The 21-year-old had his dreams of 100m freestyle Olympic gold shot down by American Nathan Adrian in Wednesday's final where he was forced to collect silver because of an agonising one-hundredth of a second.
As the pressure of sport's biggest stage took its toll, Magnussen failed to deliver under a weight of expectation, much of which he had placed on himself.
He had good reason to be confident coming to London after winning the event at last year's world championships in Shanghai and clocking a remarkable 47.10 seconds at the Australian selection trials in March.
But he made no attempt to play down the hype - declaring himself virtually unbeatable in London and warning his rivals to "brace yourselves" and speaking confidently of breaking Cesar Cielo's world record of 46.91.
While that approach set him up for a backlash from those who consider him overconfident or cocky, a shattered and humbled Magnussen insisted he would not be changing his ways.
"It's who I am as a person, it's an event that requires confidence," Magnussen said.
"... The whole way though this preparation since world championships last year, I wasn't afraid to back myself and say that I wanted to win because at the end of the day that's the truth.
"I've been honest with the media and the people of Australia the whole way along and hopefully they've responded to that honesty.
"We didn't quite get the result at the end of the day but I feel like I did my best job."
Magnussen's coach Brant Best said the swimmer's achievements and straight shooting should be celebrated not derided.
"There's always guys running around, they're bringing out the cliches and saying the set pattern. But at the end here's a kid being honest. He shouldn't be vilified or people have a go at him," Best said.
While Magnussen came to London feeling like Superman, he quickly discovered his kryptonite; the pressure of the Olympics.
After his first seamless preparation it all seemed too perfect, and then excitement turned to nerves.
He had several sleepless nights prior to the men's sprint relay final, where he was well off his best and he and his heavily favoured teammates missed out on a medal completely.
And despite an encouraging semi-final swim suggesting he had rediscovered his mojo, he couldn't find the improvement required in the final as he clocked 47.53 only to be touched out by Adrian (47.52), with Canada's Brent Hayden (47.80) in third.
"I guess having such a successful young career I just felt pretty much bullet-proof coming into this Olympics and it's very humbling," he said.
"I've got a lot more respect for guys like Michael Phelps who can come out at an Olympics and back up under pressure.
"It's just a bit of a reality check. My coach said during the week that it's a pretty tough time to learn that you're human."

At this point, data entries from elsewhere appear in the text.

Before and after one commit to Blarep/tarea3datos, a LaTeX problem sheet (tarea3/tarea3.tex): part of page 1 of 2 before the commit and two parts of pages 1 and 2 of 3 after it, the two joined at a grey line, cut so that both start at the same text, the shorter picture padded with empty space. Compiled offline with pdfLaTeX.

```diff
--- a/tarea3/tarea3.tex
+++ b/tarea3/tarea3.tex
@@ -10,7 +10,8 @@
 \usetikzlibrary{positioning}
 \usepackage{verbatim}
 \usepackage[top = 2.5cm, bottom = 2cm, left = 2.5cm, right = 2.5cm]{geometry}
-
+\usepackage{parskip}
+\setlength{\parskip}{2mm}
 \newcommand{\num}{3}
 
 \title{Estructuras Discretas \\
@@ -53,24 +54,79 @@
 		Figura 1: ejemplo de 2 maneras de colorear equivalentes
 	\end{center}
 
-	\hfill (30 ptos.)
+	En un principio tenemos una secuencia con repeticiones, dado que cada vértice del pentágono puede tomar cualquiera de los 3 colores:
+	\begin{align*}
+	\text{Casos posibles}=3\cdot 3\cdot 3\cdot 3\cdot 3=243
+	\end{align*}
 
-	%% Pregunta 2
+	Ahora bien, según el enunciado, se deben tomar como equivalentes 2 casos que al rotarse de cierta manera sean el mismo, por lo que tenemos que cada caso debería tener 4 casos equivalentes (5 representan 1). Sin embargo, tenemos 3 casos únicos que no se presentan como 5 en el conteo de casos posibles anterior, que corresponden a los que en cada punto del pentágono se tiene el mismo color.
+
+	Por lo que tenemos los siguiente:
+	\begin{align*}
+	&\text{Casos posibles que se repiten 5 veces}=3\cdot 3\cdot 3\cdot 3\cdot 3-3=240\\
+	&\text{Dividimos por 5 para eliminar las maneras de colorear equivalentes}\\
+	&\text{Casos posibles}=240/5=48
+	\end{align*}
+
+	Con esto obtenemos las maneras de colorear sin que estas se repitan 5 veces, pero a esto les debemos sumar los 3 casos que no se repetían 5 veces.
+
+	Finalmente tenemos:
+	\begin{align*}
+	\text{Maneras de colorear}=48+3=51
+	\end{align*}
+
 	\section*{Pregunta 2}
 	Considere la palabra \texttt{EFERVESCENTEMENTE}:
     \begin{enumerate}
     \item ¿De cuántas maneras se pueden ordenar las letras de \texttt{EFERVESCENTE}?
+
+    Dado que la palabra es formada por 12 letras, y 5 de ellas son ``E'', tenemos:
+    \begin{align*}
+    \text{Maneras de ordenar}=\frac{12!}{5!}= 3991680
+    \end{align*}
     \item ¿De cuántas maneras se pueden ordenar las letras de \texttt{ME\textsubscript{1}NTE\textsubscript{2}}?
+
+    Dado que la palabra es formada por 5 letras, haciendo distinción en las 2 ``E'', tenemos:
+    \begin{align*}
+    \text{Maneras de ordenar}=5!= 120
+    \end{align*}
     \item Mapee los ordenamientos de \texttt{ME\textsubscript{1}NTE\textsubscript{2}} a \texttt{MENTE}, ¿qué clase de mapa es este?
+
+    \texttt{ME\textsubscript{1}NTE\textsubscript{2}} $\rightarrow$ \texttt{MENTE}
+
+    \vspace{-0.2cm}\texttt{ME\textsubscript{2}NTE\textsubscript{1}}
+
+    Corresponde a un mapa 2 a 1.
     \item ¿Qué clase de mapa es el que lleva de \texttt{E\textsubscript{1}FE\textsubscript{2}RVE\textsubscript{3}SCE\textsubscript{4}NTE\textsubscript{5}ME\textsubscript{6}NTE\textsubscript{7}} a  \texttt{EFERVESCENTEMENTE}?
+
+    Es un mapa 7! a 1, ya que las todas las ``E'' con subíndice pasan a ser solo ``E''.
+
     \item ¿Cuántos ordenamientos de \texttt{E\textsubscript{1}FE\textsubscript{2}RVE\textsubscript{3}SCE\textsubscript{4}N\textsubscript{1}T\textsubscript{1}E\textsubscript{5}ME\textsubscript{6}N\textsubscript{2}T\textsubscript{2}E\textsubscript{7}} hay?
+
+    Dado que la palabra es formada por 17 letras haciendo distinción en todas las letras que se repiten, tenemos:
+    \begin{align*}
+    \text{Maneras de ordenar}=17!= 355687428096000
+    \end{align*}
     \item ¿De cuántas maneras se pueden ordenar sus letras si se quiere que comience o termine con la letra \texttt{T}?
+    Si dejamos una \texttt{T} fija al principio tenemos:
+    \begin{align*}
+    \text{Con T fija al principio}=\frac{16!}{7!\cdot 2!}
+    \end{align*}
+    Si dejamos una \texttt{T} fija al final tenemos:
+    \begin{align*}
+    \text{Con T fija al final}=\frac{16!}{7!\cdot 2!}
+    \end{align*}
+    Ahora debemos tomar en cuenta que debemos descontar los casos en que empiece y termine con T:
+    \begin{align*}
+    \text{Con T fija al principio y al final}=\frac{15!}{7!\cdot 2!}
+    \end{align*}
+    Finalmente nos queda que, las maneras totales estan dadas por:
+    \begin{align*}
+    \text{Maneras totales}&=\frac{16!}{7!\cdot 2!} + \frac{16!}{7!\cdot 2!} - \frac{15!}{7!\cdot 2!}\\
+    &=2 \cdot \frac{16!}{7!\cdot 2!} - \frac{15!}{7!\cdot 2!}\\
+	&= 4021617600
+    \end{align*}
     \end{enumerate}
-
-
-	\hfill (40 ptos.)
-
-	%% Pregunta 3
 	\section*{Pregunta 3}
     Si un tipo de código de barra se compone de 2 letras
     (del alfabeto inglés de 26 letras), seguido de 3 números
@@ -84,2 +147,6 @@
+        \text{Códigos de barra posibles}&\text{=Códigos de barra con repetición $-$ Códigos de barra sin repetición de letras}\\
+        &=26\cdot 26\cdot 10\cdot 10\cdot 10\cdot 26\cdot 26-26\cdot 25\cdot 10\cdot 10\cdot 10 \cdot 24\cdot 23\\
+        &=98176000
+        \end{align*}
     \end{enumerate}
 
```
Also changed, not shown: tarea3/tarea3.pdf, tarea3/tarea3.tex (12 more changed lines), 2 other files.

Magnussen was bidding to become just the fourth Australian man, and first since Michael Wenden in 1968, to win the premier freestyle sprint at an Olympics.

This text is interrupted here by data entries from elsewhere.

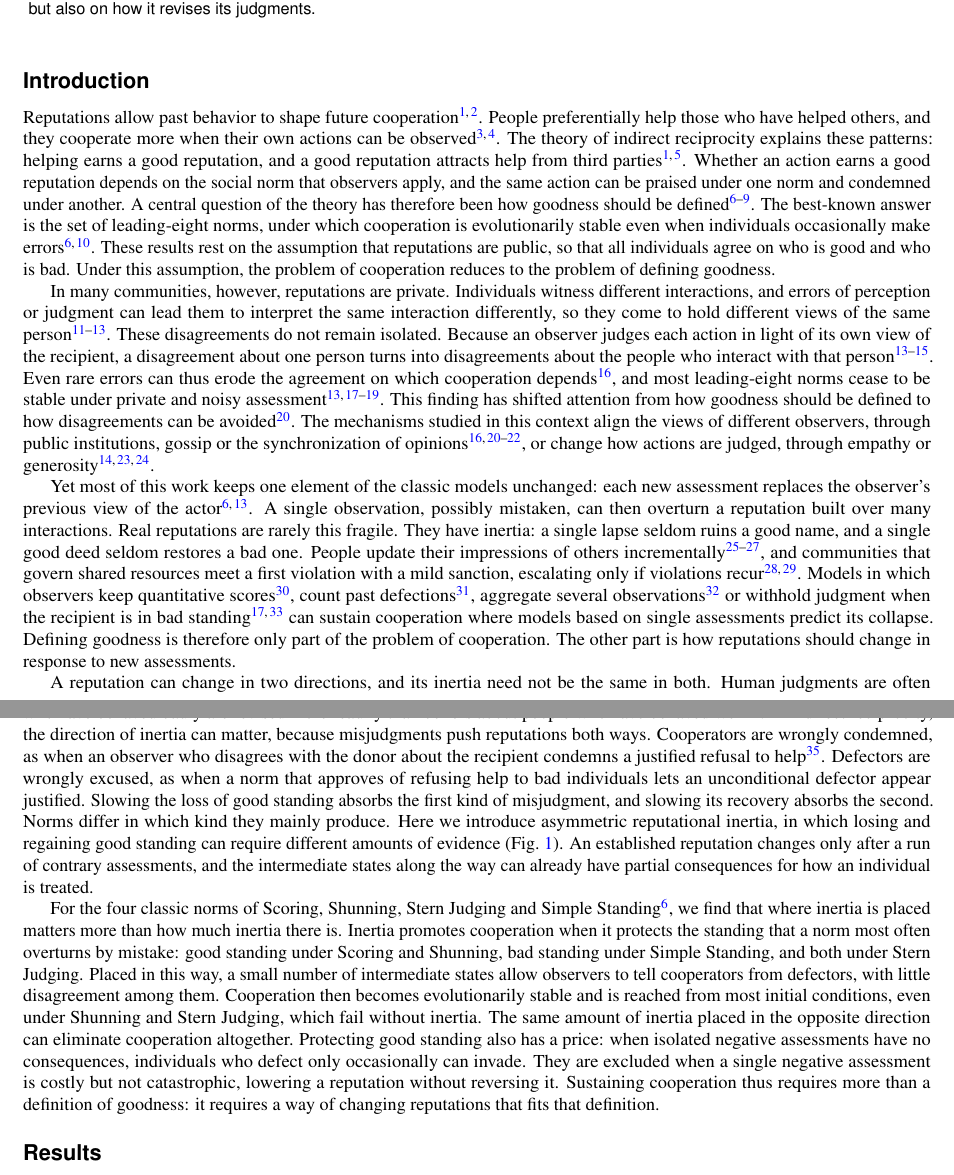
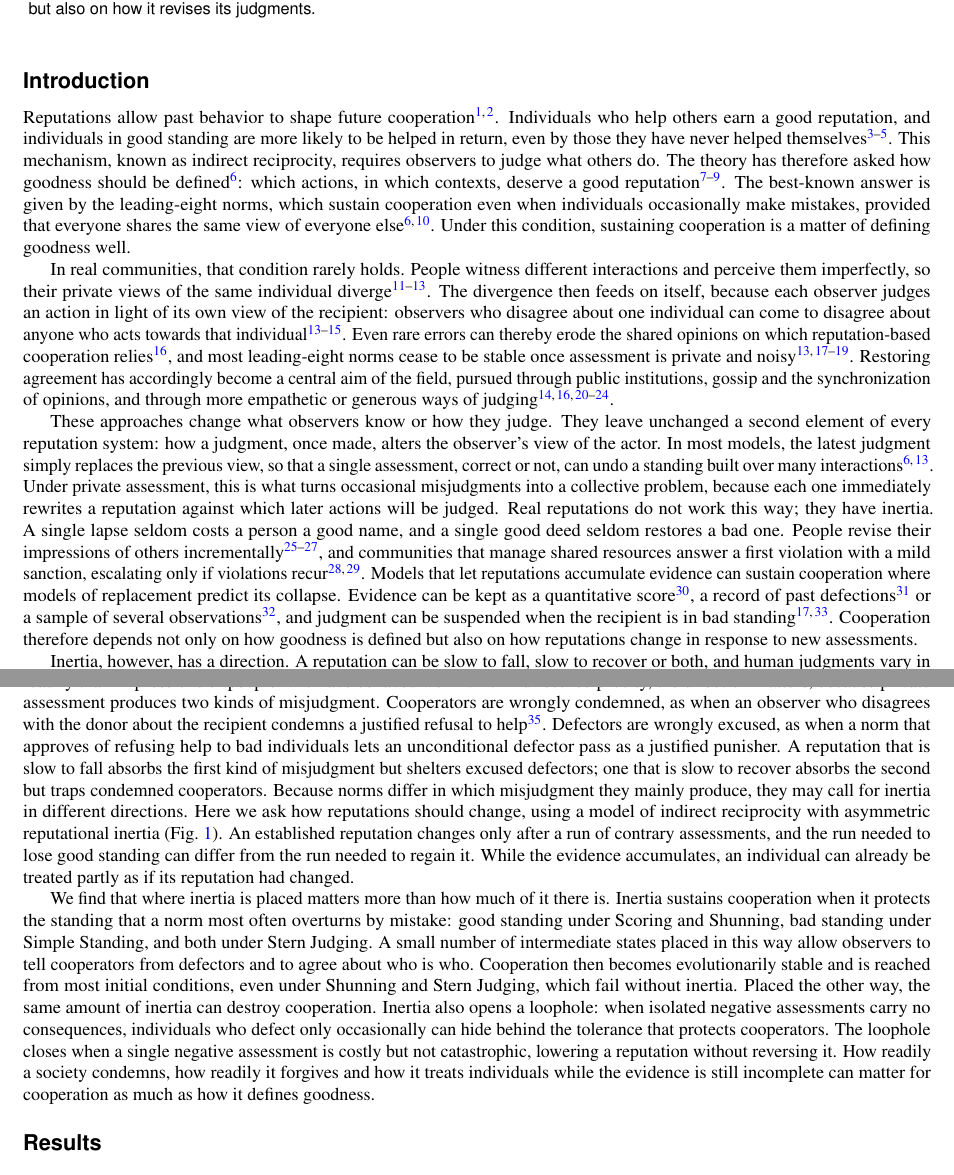
Before and after one commit to JoeWynn7/IR_paper, a LaTeX paper (manuscript/Manuscript_full .tex): two parts of pages 1 and 2 of 55, joined at a grey line, cut so that both start at the same text. Compiled offline with pdfLaTeX.

Commit message:
Redraft Introduction from scratch
Set the earlier drafts and plans aside and rewrite the Introduction
around one idea: a reputation system has two elements, how actions are
judged and how a judgment changes the observer's view of the actor.
Under private assessment the second element decides whether
misjudgments are absorbed or passed on, real reputations have inertia,
and the direction of that inertia must match the misjudgments a norm
produces. Mark the version 2 plan as set aside.

Co-Authored-By: Claude Opus 5.5 <noreply@anthropic.com>
Claude-Session: https://claude.ai/code/session_01RveYgjnH74t9yGgguQgWCq

```diff
--- a/manuscript/Manuscript_full .tex
+++ b/manuscript/Manuscript_full .tex
@@ -112,27 +112,22 @@ Indirect reciprocity is a key mechanism for cooperation among strangers. People
 
 % =============================================================================
 \section*{Introduction}
-% Revision 7 (25 November 2026). Central thread: under public reputations the
-% problem of cooperation reduces to defining goodness; under private
-% reputations defining goodness is only part of the problem, and the other
-% part is how reputations should change in response to new assessments.
+% Revision 8 (25 November 2026). Written afresh. A reputation system has two
+% elements: how actions are judged (how goodness is defined) and how a
+% judgment changes an observer's view of the actor. Under private assessment
+% the second element decides whether misjudgments are absorbed or passed on.
 % Framing B (consistent private reputations without communication) is
 % reserved for the Discussion.
 
-% -- 1. Reputation and cooperation; how goodness should be defined; the leading eight; the public-reputation assumption
-Reputations allow past behavior to shape future cooperation~\cite{nowak2005,milinski2016}. People preferentially help those who have helped others, and they cooperate more when their own actions can be observed~\cite{wedekind2000,milinski2002}. The theory of indirect reciprocity explains these patterns: helping earns a good reputation, and a good reputation attracts help from third parties~\cite{nowak1998,nowak2005}. Whether an action earns a good reputation depends on the social norm that observers apply, and the same action can be praised under one norm and condemned under another. A central question of the theory has therefore been how goodness should be defined~\cite{ohtsuki2004,santos2018,kessinger2023,murase2024computational}. The best-known answer is the set of leading-eight norms, under which cooperation is evolutionarily stable even when individuals occasionally make errors~\cite{ohtsuki2004,ohtsuki2006}. These results rest on the assumption that reputations are public, so that all individuals agree on who is good and who is bad. Under this assumption, the problem of cooperation reduces to the problem of defining goodness.
-
-% -- 2. Private and noisy assessment: why disagreements arise and spread; the shift towards avoiding disagreement
-In many communities, however, reputations are private. Individuals witness different interactions, and errors of perception or judgment can lead them to interpret the same interaction differently, so they come to hold different views of the same person~\cite{takahashi2006,uchida2010,hilbe2018}. These disagreements do not remain isolated. Because an observer judges each action in light of its own view of the recipient, a disagreement about one person turns into disagreements about the people who interact with that person~\cite{hilbe2018,radzvilavicius2019,fujimoto2022}. Even rare errors can thus erode the agreement on which cooperation depends~\cite{murase2024synchronization}, and most leading-eight norms cease to be stable under private and noisy assessment~\cite{hilbe2018,okada2018,perret2021,fujimoto2023}. This finding has shifted attention from how goodness should be defined to how disagreements can be avoided~\cite{tham2026}. The mechanisms studied in this context align the views of different observers, through public institutions, gossip or the synchronization of opinions~\cite{radzvilavicius2021,kawakatsu2024,murase2024synchronization,tham2026}, or change how actions are judged, through empathy or generosity~\cite{radzvilavicius2019,schmid2021,okada2024}.
-
-% -- 3. The overlooked element: how reputations change; real reputations have inertia; the question
-Yet most of this work keeps one element of the classic models unchanged: each new assessment replaces the observer's previous view of the actor~\cite{ohtsuki2004,hilbe2018}. A single observation, possibly mistaken, can then overturn a reputation built over many interactions. Real reputations are rarely this fragile. They have inertia: a single lapse seldom ruins a good name, and a single good deed seldom restores a bad one. People update their impressions of others incrementally~\cite{mendesiedlecki2013neural,siegel2018,yamamoto2025}, and communities that govern shared resources meet a first violation with a mild sanction, escalating only if violations recur~\cite{ostrom1990,cox2010}. Models in which observers keep quantitative scores~\cite{schmid2023}, count past defections~\cite{clark2020}, aggregate several observations~\cite{michelmata2024} or withhold judgment when the recipient is in bad standing~\cite{sasaki2017,okada2018} can sustain cooperation where models based on single assessments predict its collapse. Defining goodness is therefore only part of the problem of cooperation. The other part is how reputations should change in response to new assessments.
-
-% -- 4. Two directions of change, two kinds of misjudgment; asymmetric reputational inertia
-A reputation can change in two directions, and its inertia need not be the same in both. Human judgments are often asymmetric, though not always in the same direction. Trust is easier to destroy than to build~\cite{slovic1993}, whereas beliefs about people who have behaved badly are revised more readily than beliefs about people who have behaved well~\cite{siegel2018}. In indirect reciprocity, the direction of inertia can matter, because misjudgments push reputations both ways. Cooperators are wrongly condemned, as when an observer who disagrees with the donor about the recipient condemns a justified refusal to help~\cite{okada2020dilemmas}. Defectors are wrongly excused, as when a norm that approves of refusing help to bad individuals lets an unconditional defector appear justified. Slowing the loss of good standing absorbs the first kind of misjudgment, and slowing its recovery absorbs the second. Norms differ in which kind they mainly produce. Here we introduce asymmetric reputational inertia, in which losing and regaining good standing can require different amounts of evidence (Fig.~\ref{fig:model}). An established reputation changes only after a run of contrary assessments, and the intermediate states along the way can already have partial consequences for how an individual is treated.
-
-% -- 5. Main findings and message
-For the four classic norms of Scoring, Shunning, Stern Judging and Simple Standing~\cite{ohtsuki2004}, we find that where inertia is placed matters more than how much inertia there is. Inertia promotes cooperation when it protects the standing that a norm most often overturns by mistake: good standing under Scoring and Shunning, bad standing under Simple Standing, and both under Stern Judging. Placed in this way, a small number of intermediate states allow observers to tell cooperators from defectors, with little disagreement among them. Cooperation then becomes evolutionarily stable and is reached from most initial conditions, even under Shunning and Stern Judging, which fail without inertia. The same amount of inertia placed in the opposite direction can eliminate cooperation altogether. Protecting good standing also has a price: when isolated negative assessments have no consequences, individuals who defect only occasionally can invade. They are excluded when a single negative assessment is costly but not catastrophic, lowering a reputation without reversing it. Sustaining cooperation thus requires more than a definition of goodness: it requires a way of changing reputations that fits that definition.
+Reputations allow past behavior to shape future cooperation~\cite{nowak2005,milinski2016}. Individuals who help others earn a good reputation, and individuals in good standing are more likely to be helped in return, even by those they have never helped themselves~\cite{nowak1998,wedekind2000,milinski2002}. This mechanism, known as indirect reciprocity, requires observers to judge what others do. The theory has therefore asked how goodness should be defined~\cite{ohtsuki2004}: which actions, in which contexts, deserve a good reputation~\cite{santos2018,kessinger2023,murase2024computational}. The best-known answer is given by the leading-eight norms, which sustain cooperation even when individuals occasionally make mistakes, provided that everyone shares the same view of everyone else~\cite{ohtsuki2004,ohtsuki2006}. Under this condition, sustaining cooperation is a matter of defining goodness well.
+
+In real communities, that condition rarely holds. People witness different interactions and perceive them imperfectly, so their private views of the same individual diverge~\cite{takahashi2006,uchida2010,hilbe2018}. The divergence then feeds on itself, because each observer judges an action in light of its own view of the recipient: observers who disagree about one individual can come to disagree about anyone who acts towards that individual~\cite{hilbe2018,radzvilavicius2019,fujimoto2022}. Even rare errors can thereby erode the shared opinions on which reputation-based cooperation relies~\cite{murase2024synchronization}, and most leading-eight norms cease to be stable once assessment is private and noisy~\cite{hilbe2018,okada2018,perret2021,fujimoto2023}. Restoring agreement has accordingly become a central aim of the field, pursued through public institutions, gossip and the synchronization of opinions, and through more empathetic or generous ways of judging~\cite{radzvilavicius2021,kawakatsu2024,murase2024synchronization,tham2026,radzvilavicius2019,schmid2021,okada2024}.
+
+These approaches change what observers know or how they judge. They leave unchanged a second element of every reputation system: how a judgment, once made, alters the observer's view of the actor. In most models, the latest judgment simply replaces the previous view, so that a single assessment, correct or not, can undo a standing built over many interactions~\cite{ohtsuki2004,hilbe2018}. Under private assessment, this is what turns occasional misjudgments into a collective problem, because each one immediately rewrites a reputation against which later actions will be judged. Real reputations do not work this way; they have inertia. A single lapse seldom costs a person a good name, and a single good deed seldom restores a bad one. People revise their impressions of others incrementally~\cite{mendesiedlecki2013neural,siegel2018,yamamoto2025}, and communities that manage shared resources answer a first violation with a mild sanction, escalating only if violations recur~\cite{ostrom1990,cox2010}. Models that let reputations accumulate evidence can sustain cooperation where models of replacement predict its collapse. Evidence can be kept as a quantitative score~\cite{schmid2023}, a record of past defections~\cite{clark2020} or a sample of several observations~\cite{michelmata2024}, and judgment can be suspended when the recipient is in bad standing~\cite{sasaki2017,okada2018}. Cooperation therefore depends not only on how goodness is defined but also on how reputations change in response to new assessments.
+
+Inertia, however, has a direction. A reputation can be slow to fall, slow to recover or both, and human judgments vary in this respect. Trust is easier to destroy than to build~\cite{slovic1993}, whereas impressions of people who have behaved badly are revised more readily than impressions of people who have behaved well~\cite{siegel2018}. For indirect reciprocity, the direction matters, because private assessment produces two kinds of misjudgment. Cooperators are wrongly condemned, as when an observer who disagrees with the donor about the recipient condemns a justified refusal to help~\cite{okada2020dilemmas}. Defectors are wrongly excused, as when a norm that approves of refusing help to bad individuals lets an unconditional defector pass as a justified punisher. A reputation that is slow to fall absorbs the first kind of misjudgment but shelters excused defectors; one that is slow to recover absorbs the second but traps condemned cooperators. Because norms differ in which misjudgment they mainly produce, they may call for inertia in different directions. Here we ask how reputations should change, using a model of indirect reciprocity with asymmetric reputational inertia (Fig.~\ref{fig:model}). An established reputation changes only after a run of contrary assessments, and the run needed to lose good standing can differ from the run needed to regain it. While the evidence accumulates, an individual can already be treated partly as if its reputation had changed.
+
+We find that where inertia is placed matters more than how much of it there is. Inertia sustains cooperation when it protects the standing that a norm most often overturns by mistake: good standing under Scoring and Shunning, bad standing under Simple Standing, and both under Stern Judging. A small number of intermediate states placed in this way allow observers to tell cooperators from defectors and to agree about who is who. Cooperation then becomes evolutionarily stable and is reached from most initial conditions, even under Shunning and Stern Judging, which fail without inertia. Placed the other way, the same amount of inertia can destroy cooperation. Inertia also opens a loophole: when isolated negative assessments carry no consequences, individuals who defect only occasionally can hide behind the tolerance that protects cooperators. The loophole closes when a single negative assessment is costly but not catastrophic, lowering a reputation without reversing it. How readily a society condemns, how readily it forgives and how it treats individuals while the evidence is still incomplete can matter for cooperation as much as how it defines goodness.
 
 % =============================================================================
 \section*{Results}
```
Also changed, not shown: manuscript_planning/Introduction_plan.md (+2 -0 lines).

He fought back tears after the race but said the experience would make him "a better swimmer and a better person".
Magnussen must now back up for Thursday morning's 50m freestyle heats, while he will also feature in the medley relay on the closing night.